Meanwhile, I am going through a Resurrection of my own. I often stop at my friend's blog site
and last week came across this entry
. It's a little art project she got from another blogger. I thought it would be fun, too. Instead of Post-Its, I decided to use half a normal US letter size paper for each day's artwork. I like the size and I had just gone through printing hell in which my printer munched up dozens of sheets of paper before I could print out the 6 invoices I needed, so I had lots of unusable sheets that would still be perfect for my daily drawings. Besides, I'm terrible at following other people's instructions, so I'm making it up as I go.
So this is what I do… I just draw something that represents how I feel that particular day. And add the date. It was already days after April first when I began this exercise, but I backtracked and began my "picture diary" from the first of the month because that's just the anal retentive Virgo I am. Well, I am fully caught up now and can do a picture for 8 April, later today.

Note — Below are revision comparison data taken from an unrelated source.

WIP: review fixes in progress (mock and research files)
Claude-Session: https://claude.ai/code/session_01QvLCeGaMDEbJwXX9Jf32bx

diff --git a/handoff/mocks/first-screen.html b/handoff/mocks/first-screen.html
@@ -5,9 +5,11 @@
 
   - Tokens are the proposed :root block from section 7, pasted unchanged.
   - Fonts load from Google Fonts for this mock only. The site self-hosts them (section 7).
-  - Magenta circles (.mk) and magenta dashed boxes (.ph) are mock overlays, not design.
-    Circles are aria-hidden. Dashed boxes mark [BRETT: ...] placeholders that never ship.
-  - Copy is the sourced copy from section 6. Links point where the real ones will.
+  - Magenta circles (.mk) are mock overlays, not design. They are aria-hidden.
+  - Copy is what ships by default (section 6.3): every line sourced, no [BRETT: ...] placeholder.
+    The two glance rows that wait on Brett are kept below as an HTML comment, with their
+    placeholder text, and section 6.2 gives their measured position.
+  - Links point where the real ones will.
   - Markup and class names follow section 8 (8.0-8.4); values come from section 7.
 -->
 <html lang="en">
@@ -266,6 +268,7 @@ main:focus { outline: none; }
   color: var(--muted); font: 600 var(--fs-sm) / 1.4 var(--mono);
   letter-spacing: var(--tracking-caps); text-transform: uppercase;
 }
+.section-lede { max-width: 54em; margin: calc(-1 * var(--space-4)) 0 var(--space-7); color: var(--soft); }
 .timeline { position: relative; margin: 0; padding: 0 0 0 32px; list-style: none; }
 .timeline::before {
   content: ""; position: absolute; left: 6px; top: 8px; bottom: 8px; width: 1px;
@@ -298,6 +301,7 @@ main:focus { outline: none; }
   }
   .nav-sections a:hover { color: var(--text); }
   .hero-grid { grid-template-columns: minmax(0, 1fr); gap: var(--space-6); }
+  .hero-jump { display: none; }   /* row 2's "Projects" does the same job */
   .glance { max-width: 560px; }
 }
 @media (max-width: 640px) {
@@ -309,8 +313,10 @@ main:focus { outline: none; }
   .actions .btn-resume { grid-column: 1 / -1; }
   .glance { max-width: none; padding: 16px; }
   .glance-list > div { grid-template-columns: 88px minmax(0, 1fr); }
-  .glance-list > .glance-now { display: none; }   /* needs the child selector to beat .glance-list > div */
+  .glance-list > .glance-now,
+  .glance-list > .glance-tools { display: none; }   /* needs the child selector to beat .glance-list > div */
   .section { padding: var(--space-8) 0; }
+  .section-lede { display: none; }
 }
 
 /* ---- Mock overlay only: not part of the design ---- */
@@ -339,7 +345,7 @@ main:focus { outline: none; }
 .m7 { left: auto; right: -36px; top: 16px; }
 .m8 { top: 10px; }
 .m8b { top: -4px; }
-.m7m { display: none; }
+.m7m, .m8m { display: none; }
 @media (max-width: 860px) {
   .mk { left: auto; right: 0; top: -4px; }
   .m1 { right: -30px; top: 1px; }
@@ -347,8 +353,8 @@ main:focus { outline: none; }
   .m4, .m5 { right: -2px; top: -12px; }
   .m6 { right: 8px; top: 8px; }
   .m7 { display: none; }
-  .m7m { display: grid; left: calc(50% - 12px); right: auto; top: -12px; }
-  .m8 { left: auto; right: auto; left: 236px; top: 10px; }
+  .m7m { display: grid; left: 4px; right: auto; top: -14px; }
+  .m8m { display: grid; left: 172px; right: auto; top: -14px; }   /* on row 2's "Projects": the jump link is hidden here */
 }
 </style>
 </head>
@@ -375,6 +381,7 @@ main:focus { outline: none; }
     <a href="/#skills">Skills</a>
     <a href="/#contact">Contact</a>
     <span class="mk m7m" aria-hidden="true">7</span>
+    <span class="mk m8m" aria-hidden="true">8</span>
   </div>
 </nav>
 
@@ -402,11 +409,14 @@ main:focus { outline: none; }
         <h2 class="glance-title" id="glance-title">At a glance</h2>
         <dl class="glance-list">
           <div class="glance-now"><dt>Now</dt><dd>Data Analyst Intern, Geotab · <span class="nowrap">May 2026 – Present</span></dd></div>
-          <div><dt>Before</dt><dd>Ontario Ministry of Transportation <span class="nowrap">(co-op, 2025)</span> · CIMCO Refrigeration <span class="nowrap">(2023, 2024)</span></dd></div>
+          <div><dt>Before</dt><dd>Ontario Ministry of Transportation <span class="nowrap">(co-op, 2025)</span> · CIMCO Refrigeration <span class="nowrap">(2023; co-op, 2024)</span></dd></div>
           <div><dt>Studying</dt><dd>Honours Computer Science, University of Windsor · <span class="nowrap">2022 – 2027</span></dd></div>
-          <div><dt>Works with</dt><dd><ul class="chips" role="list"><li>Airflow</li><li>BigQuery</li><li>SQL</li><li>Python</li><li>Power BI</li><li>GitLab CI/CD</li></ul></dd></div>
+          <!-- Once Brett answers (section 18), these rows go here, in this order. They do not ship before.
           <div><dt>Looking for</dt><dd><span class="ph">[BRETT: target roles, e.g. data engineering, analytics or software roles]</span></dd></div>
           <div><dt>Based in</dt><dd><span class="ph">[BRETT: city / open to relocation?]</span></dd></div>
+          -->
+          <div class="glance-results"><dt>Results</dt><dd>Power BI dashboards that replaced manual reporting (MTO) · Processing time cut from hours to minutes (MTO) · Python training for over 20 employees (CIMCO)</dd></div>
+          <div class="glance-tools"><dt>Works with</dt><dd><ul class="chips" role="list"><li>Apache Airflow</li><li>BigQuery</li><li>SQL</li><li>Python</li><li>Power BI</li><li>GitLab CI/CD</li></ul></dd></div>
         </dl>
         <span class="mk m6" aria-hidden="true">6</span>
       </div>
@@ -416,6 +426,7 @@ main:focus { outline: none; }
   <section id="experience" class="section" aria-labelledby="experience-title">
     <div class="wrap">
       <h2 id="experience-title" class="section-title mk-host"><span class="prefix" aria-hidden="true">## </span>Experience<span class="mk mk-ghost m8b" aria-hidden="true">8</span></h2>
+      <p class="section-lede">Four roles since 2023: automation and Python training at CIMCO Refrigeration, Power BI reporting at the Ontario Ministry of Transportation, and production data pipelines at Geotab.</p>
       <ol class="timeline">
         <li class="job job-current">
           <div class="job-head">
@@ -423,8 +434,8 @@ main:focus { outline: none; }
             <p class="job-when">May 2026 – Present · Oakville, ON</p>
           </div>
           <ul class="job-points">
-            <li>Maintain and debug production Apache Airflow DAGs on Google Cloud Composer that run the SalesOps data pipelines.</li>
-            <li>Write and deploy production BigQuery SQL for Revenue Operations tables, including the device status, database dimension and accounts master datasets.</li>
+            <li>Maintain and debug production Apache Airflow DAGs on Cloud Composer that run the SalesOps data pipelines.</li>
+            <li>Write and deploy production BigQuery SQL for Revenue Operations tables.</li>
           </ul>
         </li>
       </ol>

Well, this is what I have discovered in doing this exercise: that it is a really, really good exercise similar to the one that was in the book The Artist's Way. I was given this book by someone who thought "the artist" in me was "blocked." One of the exercises it recommended for removing the "block" was to write a page a day in longhand. I did this for several weeks before realizing what that exercise was about. Writing -- or drawing for that matter -- stimulates a certain part of your brain. In both cases, it's really not about content at all. In The Artist's Way, it tells you not to be thinking about what you are writing and to never re-read it. That's because the exercise is not about what
you write, but that you do it -- by hand. In fact, I think you could perhaps get the same results by doodling. The point is to do it every day, make it part of your routine. When you take a pen or pencil in your hand and make the motions that put something on paper, you are stimulating a part of the brain that is different from the part that gets stimulated by typing on a keyboard. I am guessing that it's also different from using an electronic tablet, though I'm not sure about that.

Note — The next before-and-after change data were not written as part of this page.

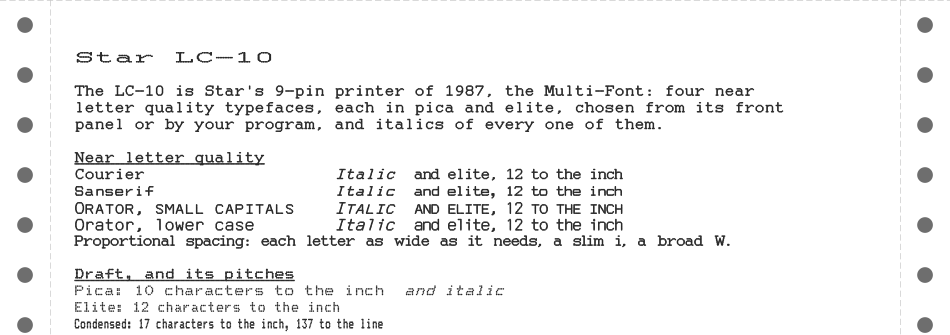
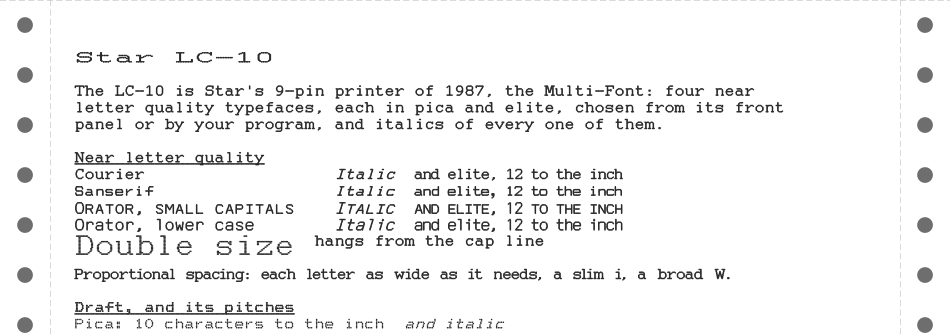
Print the LC-10's character sizes
ESC h prints double and quadruple size, or either's upper or lower half
for building them from two lines, hanging from the cap line; ESC w
doubles the height on the base line; ESC [ @ sets height, line spacing
and width apart. Enlarged characters are always NLQ. The character
generator's enlarged_dots turns each half-pin NLQ row into pin rows and
spreads each column, as the LC-10 doubles them; a line holding enlarged
characters feeds as far as the largest asks, as the firmware's
sequencer does. The demonstration page shows double size.

Changed region(s): [[0.0611, 0.806, 0.7632, 0.9851], [0.0611, 0.6866, 0.7632, 0.7761]]

diff --git a/packages/papyrium-language-escp/src/papyrium/language/escp/interpreter.py b/packages/papyrium-language-escp/src/papyrium/language/escp/interpreter.py
@@ -189,6 +189,15 @@ class EscpInterpreter(Interpreter):
         self._underline = False
         self._extra_space = 0
         self._slashed_zero = mechanism.slashed_zero
+        # Character size: height and width scales, the half printed, whether
+        # the base line stays put, and the scale of line feeds.
+        self._height_scale = 1
+        self._width_scale = 1
+        self._half: str | None = None
+        self._base_line_kept = False
+        self._spacing_scale = 1
+        # The most a character on the current line scales its line feed.
+        self._line_feed_scale = 1
         self._script: str | None = None
         self._msb: int | None = None
         self._character_set = mechanism.character_set
@@ -308,6 +317,11 @@ class EscpInterpreter(Interpreter):
     def _character(self, byte: int) -> None:
         location = self._location(byte)
         italic = self._is_italic(location)
+        if self._height_scale > 1:
+            enlarged = self._enlarged_glyph(location)
+            if enlarged is not None:
+                self._enlarged_character(location, enlarged)
+                return
         nlq_glyph = self._nlq_glyph(location)
         if nlq_glyph is not None:
             self._nlq_character(location, nlq_glyph, italic)
@@ -324,6 +338,44 @@ class EscpInterpreter(Interpreter):
             entry.dots.extend(self._underline_dots(width))
         self._line.append(entry)
         self._x += width + self._extra_space
+        if self._immediate:
+            self._print_line()
+
+    def _enlarged_glyph(self, location: int) -> Glyph | None:
+        """The NLQ glyph an enlarged character prints, in draft or NLQ."""
+        font = self._nlq_font()
+        if font is None or self._glyph_source(location)[0] != "rom":
+            return None
+        character = self._rom_character(location)
+        if character == "0" and self._slashed_zero:
+            character = SLASHED_ZERO
+        return font.glyph(character)
+
+    def _enlarged_character(self, location: int, glyph: Glyph) -> None:
+        cell = self._column_width()
+        width_scale = self._width_scale * (2 if self._is_double_width() else 1)
+        width = cell * width_scale
+        if self._x + width > self._right_limit(text=True):
+            self._wrap()
+        pin_pitch = self._mechanism.pin_pitch
+        step = cell // self._nlq_font().columns
+        dots = self._generator.enlarged_dots(
+            glyph, step, width_scale, self._height_scale, pin_pitch
+        )
+        # A half is eight pins for each doubling of the height.
+        half = 8 * (self._height_scale // 2) * pin_pitch
+        if self._half == "upper":
+            dots = [(dx, dy) for dx, dy in dots if dy < half]
+        elif self._half == "lower":
+            dots = [(dx, dy - half) for dx, dy in dots if dy >= half]
+        raise_by = half if self._base_line_kept else 0
+        entry = _Entry(self._x, [(self._x + dx, self._y + dy - raise_by) for dx, dy in dots])
+        entry.text.append(self._text_mark(location, width))
+        if self._underline:
+            entry.dots.extend(self._underline_dots(width))
+        self._line.append(entry)
+        self._x += width + self._extra_space
+        self._line_feed_scale = max(self._line_feed_scale, self._spacing_scale)
         if self._immediate:
             self._print_line()
 
@@ -659,7 +711,9 @@ class EscpInterpreter(Interpreter):
 
     def _advance_line(self) -> None:
         self._one_line_double_width = False
-        self._advance(self._line_spacing)
+        scale = max(self._spacing_scale, self._line_feed_scale)
+        self._line_feed_scale = 1
+        self._advance(self._line_spacing * scale)
         if self._skip_perforation:
             form_bottom = self._form_top + self._form_length
             if form_bottom - self._skip_perforation <= self._y < form_bottom:
@@ -819,6 +873,9 @@ class EscpInterpreter(Interpreter):
             "\n": self._esc_reverse_line_feed,
             "\x0c": self._esc_top_of_page,
             "+": self._esc_macro,
+            "h": self._esc_size,
+            "w": self._esc_double_height,
+            "[": self._esc_bracket,
         }
         if self._mechanism.nlq:
             table["x"] = self._esc_nlq
@@ -1211,6 +1268,56 @@ class EscpInterpreter(Interpreter):
                 macro.append(byte)
             byte = yield
         self._macro = bytes(macro)
+
+    #: ESC h n: height and width scale, half, and line feed scale.
+    _SIZES = {
+        0: (1, 1, None, 1),
+        1: (2, 2, None, 2),
+        2: (4, 4, None, 4),
+        3: (2, 2, "lower", 1),
+        4: (2, 2, "upper", 1),
+        5: (4, 4, "lower", 2),
+        6: (4, 4, "upper", 2),
+    }
+
+    def _esc_size(self) -> ArgumentReader:
+        """Double or quadruple size, or one half of it, hanging from the cap line."""
+        n = yield
+        size = self._SIZES.get(n)
+        if size is None:
+            logger.debug("ignoring character size %d", n)
+            return
+        self._print_line()
+        self._height_scale, self._width_scale, self._half, self._spacing_scale = size
+        self._base_line_kept = False
+        self._script = None
+
+    def _esc_double_height(self) -> ArgumentReader:
+        """Double height on the base line, line spacing unchanged."""
+        on = self._flag((yield))
+        self._print_line()
+        self._height_scale, self._width_scale, self._half = (2 if on else 1), 1, None
+        self._base_line_kept = on
+        self._spacing_scale = 1
+
+    def _esc_bracket(self) -> ArgumentReader:
+        """ESC [ @ 4 0 0 0 n m: height and line spacing by n, width by m."""
+        if (yield) != ord("@"):
+            logger.debug("ignoring an ESC [ command other than ESC [ @")
+            return
+        for _ in range(4):
+            yield
+        n = yield
+        m = yield
+        self._print_line()
+        height, spacing = n & 0x0F, n >> 4
+        if height in (1, 2):
+            self._height_scale, self._width_scale, self._half = height, 1, None
+            self._base_line_kept = height == 2
+        if spacing in (1, 2):
+            self._spacing_scale = spacing
+        if m in (1, 2):
+            self._double_width = m == 2
 
     def _esc_typeface(self) -> ArgumentReader:
         """Choose the NLQ typeface; in draft it is kept for the next ESC x 1."""

diff --git a/packages/papyrium-language-escp/tests/test_character_sizes.py b/packages/papyrium-language-escp/tests/test_character_sizes.py
@@ -1,0 +1,99 @@
+"""Character sizes, as the Star LC-10 prints them: ESC h, ESC w and ESC [ @.
+
+Enlarged characters are always near letter quality. The test NLQ font's A
+has a dot in column 0 of row 0 and one in column 1 of row 1; columns are
+1/240 inch apart (18 units), rows 1/144 inch.
+"""
+
+from helpers import ESC, LEFT, LINE, PICA, dots
+from test_variants import _nlq_font
+
+from papyrium.core.testing import MemoryDotFont
+
+PIN = 60
+NLQ = {"nlq": True, "nlq_fonts": (_nlq_font(0),)}
+
+
+def _sorted(data, **options):
+    return sorted(dots(data, **NLQ, **options))
+
+
+def test_double_size_doubles_rows_into_pins_and_widens_each_column():
+    assert _sorted(ESC + b"h\x01A") == [
+        (LEFT, 0),
+        (LEFT + 36, 0),
+        (LEFT + 36, PIN),
+        (LEFT + 72, PIN),
+    ]
+
+
+def test_enlarged_characters_print_in_nlq_even_in_draft():
+    assert _sorted(ESC + b"h\x01A") == sorted(dots(ESC + b"x\x00" + ESC + b"h\x01A", **NLQ))
+
+
+def test_double_size_advances_two_columns_and_feeds_two_lines():
+    printed = dots(ESC + b"h\x01AA\nA", **NLQ)
+    assert printed[4][0] == LEFT + 2 * PICA
+    assert printed[8][1] == 2 * LINE
+
+
+def test_quadruple_size_takes_two_pins_a_row_and_three_columns_a_column():
+    assert _sorted(ESC + b"h\x02A") == sorted(
+        [(LEFT + x, y) for x in (0, 36, 72) for y in (0, PIN)]
+        + [(LEFT + x, y) for x in (72, 108, 144) for y in (2 * PIN, 3 * PIN)]
+    )
+
+
+def test_quadruple_size_feeds_four_lines():
+    assert dots(ESC + b"h\x02A\nA", **NLQ)[12][1] == 4 * LINE
+
+
+def test_esc_h_0_returns_to_normal_size():
+    data = ESC + b"x\x01" + ESC + b"h\x01" + ESC + b"h\x00A"
+    assert dots(data, **NLQ) == [(LEFT, 0), (LEFT + 18, 20)]
+
+
+def _tall_font():
+    rows = ["." * 24 for _ in range(18)]
+    rows[0] = "#" + rows[0][1:]
+    rows[16] = "#" + rows[16][1:]
+    return MemoryDotFont(name="tall", text="rows 18\ncolumns 24\nU+0041\n" + "\n".join(rows) + "\n")
+
+
+TALL = {"nlq": True, "nlq_fonts": (_tall_font(),)}
+
+
+def test_the_upper_half_keeps_the_top_eight_pins():
+    assert sorted(dots(ESC + b"h\x04A", **TALL)) == [(LEFT, 0), (LEFT + 36, 0)]
+
+
+def test_the_lower_half_moves_the_bottom_up_to_the_line():
+    # Row 16 doubles to pin 16; the lower half begins at pin 8.
+    assert sorted(dots(ESC + b"h\x03A", **TALL)) == [(LEFT, 8 * PIN), (LEFT + 36, 8 * PIN)]
+
+
+def test_halves_keep_the_line_spacing():
+    assert dots(ESC + b"h\x04A\nA", **TALL)[2][1] == LINE
+
+
+def test_esc_w_doubles_the_height_keeping_the_base_line_and_spacing():
+    data = ESC + b"x\x01\n\n" + ESC + b"w\x01A" + ESC + b"w\x00\nA"
+    printed = sorted(dots(data, **NLQ))
+    assert printed[0] == (LEFT, 2 * LINE - 8 * PIN)
+    # Single width; the next line is one line down.
+    assert [x for x, y in printed if y < 3 * LINE] == [LEFT, LEFT + 18]
+    assert max(y for _, y in printed) == 3 * LINE + 20
+
+
+def test_esc_bracket_at_sets_height_spacing_and_width():
+    size = ESC + b"[@\x04\x00\x00\x00"
+    data = ESC + b"x\x01\n\n" + size + b"\x22\x02A\n" + size + b"\x11\x01A"
+    printed = sorted(dots(data, **NLQ))
+    assert printed[0] == (LEFT, 2 * LINE - 8 * PIN)
+    assert (LEFT + 36, 2 * LINE - 8 * PIN) in printed  # double width
+    assert max(y for _, y in printed) == 4 * LINE + 20  # double spacing
+
+
+def test_a_line_holding_enlarged_characters_feeds_further_after_normal_size_returns():
+    assert dots(ESC + b"h\x01A" + ESC + b"h\x00\nA", **NLQ)[4][1] == 2 * LINE
+    assert dots(ESC + b"h\x01A" + ESC + b"h\x00\nA\nA", **NLQ)[5][1] == 3 * LINE

diff --git a/packages/papyrium-language-escp/src/papyrium/language/escp/generator.py b/packages/papyrium-language-escp/src/papyrium/language/escp/generator.py
@@ -102,6 +102,26 @@ class CharacterGenerator:
         columns *step* apart: not at all, NLQ printing upright."""
         return 0
 
+    def enlarged_dots(
+        self, glyph: Glyph, step: int, width_scale: int, height_scale: int, pin_pitch: int
+    ) -> list[Dot]:
+        """The dots of an enlarged NLQ character, its columns *step* apart.
+
+        Each of the glyph's rows, half a pin apart, becomes *height_scale* / 2
+        rows of pins, and each column *width_scale* columns, its dots
+        repeated every other column across them to fill the gap, as the Star
+        LC-10 doubles them.
+        """
+        result = []
+        pins = max(1, height_scale // 2)
+        repeats = range(0, width_scale + 1, 2) if width_scale > 1 else (0,)
+        for column, row in sorted(glyph.dots, key=lambda dot: (dot[1], dot[0])):
+            for pin in range(pins):
+                dy = (row * pins + pin) * pin_pitch
+                for repeat in repeats:
+                    result.append(((column * width_scale + repeat) * step, dy))
+        return result
+
     def draft_dots(self, glyph: Glyph, style: CharacterStyle, pin_pitch: int) -> list[Dot]:
         """The dots of a draft character, relative to the head."""
         if self.prints_adjacent_dots_once:

diff --git a/packages/papyrium-model-star-lc10/src/papyrium/model/star_lc10/demo.py b/packages/papyrium-model-star-lc10/src/papyrium/model/star_lc10/demo.py
@@ -36,6 +36,7 @@ def demo() -> bytes:
             _typeface(2, "Orator, small capitals"),
             _typeface(3, "Orator, lower case"),
             ESC + b"k\x00",
+            line(ESC + b"h\x01", "Double size", ESC + b"h\x00", "  hangs from the cap line"),
             line(
                 ESC + b"p\x01",
                 "Proportional spacing: each letter as wide as it needs, a slim i, a broad W.",

diff --git a/packages/papyrium-model-star-lc10/README.md b/packages/papyrium-model-star-lc10/README.md
@@ -42,11 +42,13 @@ the printer's DIP switches and paper:
 Star's additions to ESC/P are obeyed: absolute and relative positioning
 (`ESC $`, `ESC \`), both margins at once (`ESC X`), extra space between
 characters (`ESC SP`), moving to a column (`ESC f 0`), the slashed zero (`ESC ~`), reverse line feed and
-top of page (`ESC LF`, `ESC FF`) and the macro (`ESC +`).
+top of page (`ESC LF`, `ESC FF`) and the macro (`ESC +`). Character
+sizes print as the LC-10 prints them, always in near letter quality:
+double and quadruple size and their halves (`ESC h`), double height on
+the base line (`ESC w`), and `ESC [ @`.
 
 Not modelled yet: IBM mode (switch 1-6), overline (`ESC _`), the top
-margin (`ESC c`), proportional spacing in elite, character sizes (`ESC h`, `ESC w`,
-`ESC [ @`), LF without a carriage return (switch
+margin (`ESC c`), proportional spacing in elite, LF without a carriage return (switch
 1-2), download characters as the LC-10 defines them, and the LC-10
 Colour.
 

diff --git a/docs/star-lc10-firmware.md b/docs/star-lc10-firmware.md
@@ -249,6 +249,15 @@ superscript and subscript. The line sequencer has a branch for each
 `$CC7A`, its upper and lower halves to `$CC54` and `$CC46`, double's
 upper and lower halves to `$CB4E` and `$CB19`.
 
+Papyrium follows this: double size turns each 1/144 inch NLQ row into
+a 1/72 inch pin row, two passes 8 pins apart covering the character,
+and repeats each 1/240 inch column's dots two columns on to fill the
+widened gap (`$FC7D`). Quadruple size is taken to do the same twice
+over, two pins a row and three columns a column; that is inferred, not
+traced. A line holding enlarged characters feeds as far as the largest
+asks, even after normal size returns, as the sequencer's deferred feed
+does.
+
 Superscript and subscript appear to be made by keeping every other row
 of the character's columns, the pass choosing which (`$E2F8`); this is
 not yet confirmed.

By the time I realized what the exercise was about, it had worked its magic on me. I went through a burst of creativity. Unfortunately, like exercising at home, without the discipline, the social reinforcement, the support system, one day you don't do it and then it's all over.
But I don't think creative blocks are a negative thing. In order to "create" you need time to "absorb." Can't have output without input, you know? In that sense, a "block" is a part of the "building block." Unfortunately, if it's your job to be creative, you don't always have that luxury and then it becomes a problem, but since I am not trying to make art a commercial venture now, I can take all the time I need, so I take the non-productive times in stride. Or at least, try to.